Economic growth and environmental improvement are not mutually exclusive.
Around the world, society faces the challenge of balancing two equally critical imperatives: on the one hand, economic growth and human progress; on the other, environmental sustainability and stewardship for future generations. Some question whether these two imperatives can be met simultaneously. Perhaps, they posit, balancing the economy and the environment is a zero-sum game, with improvements in one area coming at the expense of improvements in the other.
As a general rule, USCIB members do not buy in to the concept of zero-sum games, especially in this area. We believe that environmental and economic progress can, and indeed must, go hand in hand. Because of our unique positioning in the global policymaking sphere, we are now uniquely poised to press policy makers to put that belief to the test in the area of climate change.
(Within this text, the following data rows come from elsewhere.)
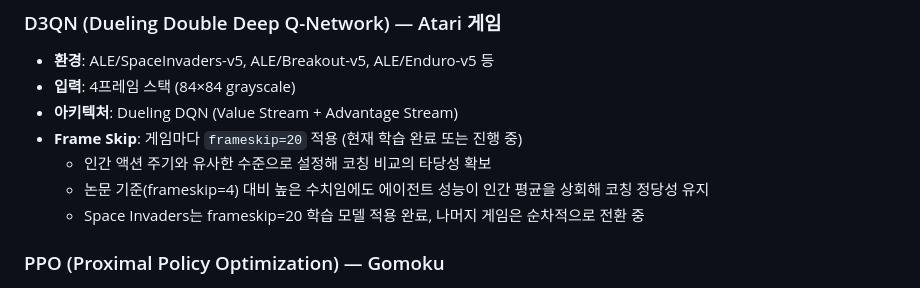
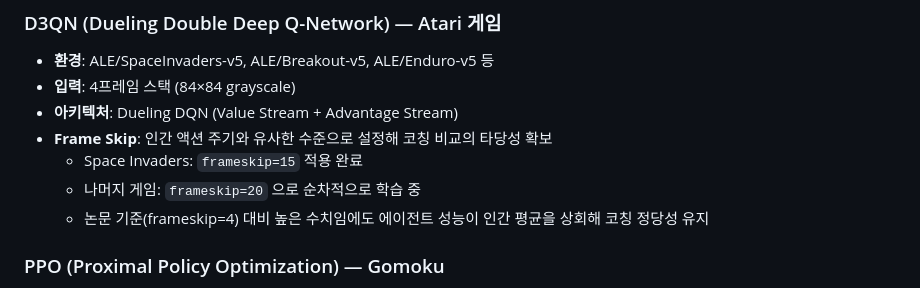
Before and after one commit to SelianU/Strategic_Advisor_for_Guiding_Everyone, a Markdown page: readme.md, the part around the change. Rendered like a GitHub page.

Commit message:
README 업데이트

```diff
--- a/readme.md
+++ b/readme.md
@@ -111,10 +111,10 @@ export OPENROUTER_MODEL='meta-llama/llama-3.3-70b-instruct:free'
 - **환경**: ALE/SpaceInvaders-v5, ALE/Breakout-v5, ALE/Enduro-v5 등
 - **입력**: 4프레임 스택 (84×84 grayscale)
 - **아키텍처**: Dueling DQN (Value Stream + Advantage Stream)
-- **Frame Skip**: 게임마다 `frameskip=20` 적용 (현재 학습 완료 또는 진행 중)
-  - 인간 액션 주기와 유사한 수준으로 설정해 코칭 비교의 타당성 확보
+- **Frame Skip**: 인간 액션 주기와 유사한 수준으로 설정해 코칭 비교의 타당성 확보
+  - Space Invaders: `frameskip=15` 적용 완료
+  - 나머지 게임: `frameskip=20` 으로 순차적으로 학습 중
   - 논문 기준(frameskip=4) 대비 높은 수치임에도 에이전트 성능이 인간 평균을 상회해 코칭 정당성 유지
-  - Space Invaders는 frameskip=20 학습 모델 적용 완료, 나머지 게임은 순차적으로 전환 중
 
 ### PPO (Proximal Policy Optimization) — Gomoku
 - **환경**: 15×15 오목, 5목 승리 조건
```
This December, diplomatic efforts to develop a long-term international agreement to succeed the Kyoto Protocol will culminate in a major United Nations conference in Copenhagen. Working primarily through the International Chamber of Commerce, USCIB is actively seeking a global framework that will provide energy access and security, while spurring technological innovation and the deployment of climate-friendly technologies to enable us to meet the common challenge of curtailing greenhouse gas emissions.
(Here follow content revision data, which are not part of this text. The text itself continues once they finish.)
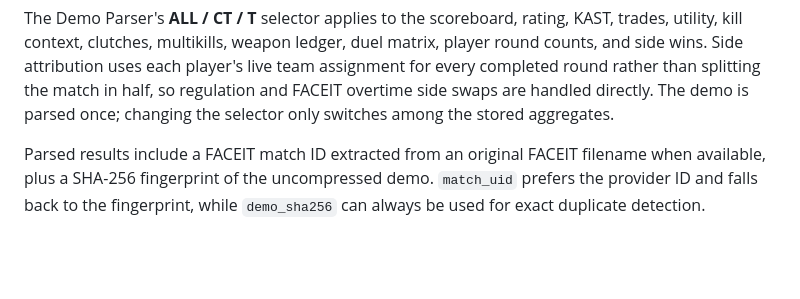
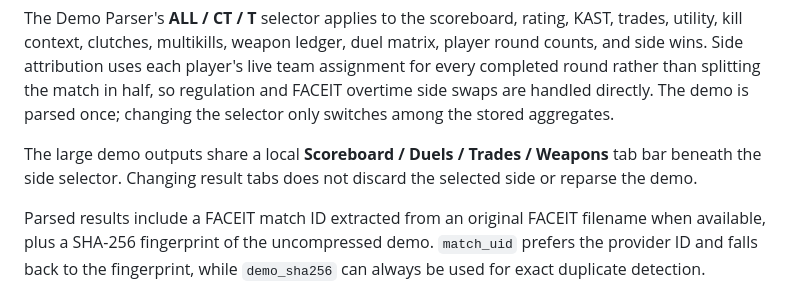
Before and after one commit to NickyTheGuy/nickstats, a Markdown page: README.md, the part around the change. Drawn GitHub-style; blank space fills up the shorter version.

Commit message:
Document demo result tabs

```diff
--- a/README.md
+++ b/README.md
@@ -12,6 +12,8 @@ The visible date-based build number beside **Local browser prototype** is bumped
 Demo statistics use the roster present when each round goes live as the denominator, so transient pre-freeze spawns do not count. Bots that enter live play remain separate, visibly labeled rows and are identified in JSON so future aggregate analysis can exclude them by default.
 
 The Demo Parser's **ALL / CT / T** selector applies to the scoreboard, rating, KAST, trades, utility, kill context, clutches, multikills, weapon ledger, duel matrix, player round counts, and side wins. Side attribution uses each player's live team assignment for every completed round rather than splitting the match in half, so regulation and FACEIT overtime side swaps are handled directly. The demo is parsed once; changing the selector only switches among the stored aggregates.
+
+The large demo outputs share a local **Scoreboard / Duels / Trades / Weapons** tab bar beneath the side selector. Changing result tabs does not discard the selected side or reparse the demo.
 
 Parsed results include a FACEIT match ID extracted from an original FACEIT filename when available, plus a SHA-256 fingerprint of the uncompressed demo. `match_uid` prefers the provider ID and falls back to the fingerprint, while `demo_sha256` can always be used for exact duplicate detection.
 
```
And this is not just our position. As reported in an earlier issue of International Business, participants at a pre-Copenhagen business summit involving influential business groups from all the major emitting countries surprised even themselves with a remarkable degree of consensus around these key points. Clearly, business is on board and will push hard for an effective global agreement on climate.
But one does need to wonder whether our elected officials feel the same sense of urgency. It is worrisome that, in debating the establishment of a cap-and-trade mechanism for the United States, Congress is seriously weighing the imposition of “green” tariffs to punish those who may not live up to our own new standards. This is precisely how one might wreck the chances for progress in Copenhagen.
Indeed, there is entirely too much talk of sticks, rather than carrots, in the climate debate. There are clearly win-win opportunities in a post-Kyoto framework that would enable countries to grow economically while reducing emissions. But we must keep markets open while fostering innovation.
American companies are up to the climate challenge, and indeed would benefit from lower barriers to imports of environmental technologies abroad. The U.S. and other major governments in developed and developing countries must support the private sector’s proven ability to commercialize and disseminate the fruits of innovation. Open trade is an essential part of that formula.
Sustainable development matters, perhaps even more so during a time of recession and scarce resources. It is possible to secure global prosperity while protecting the world’s climate, but only with strong and sensible leadership from all major parties. We hope that leadership to advance economic recovery and encourage greener solutions in a mutually supportive fashion will emerge between now and December. The world can’t wait much longer.
Other recent postings from Mr. Robinson: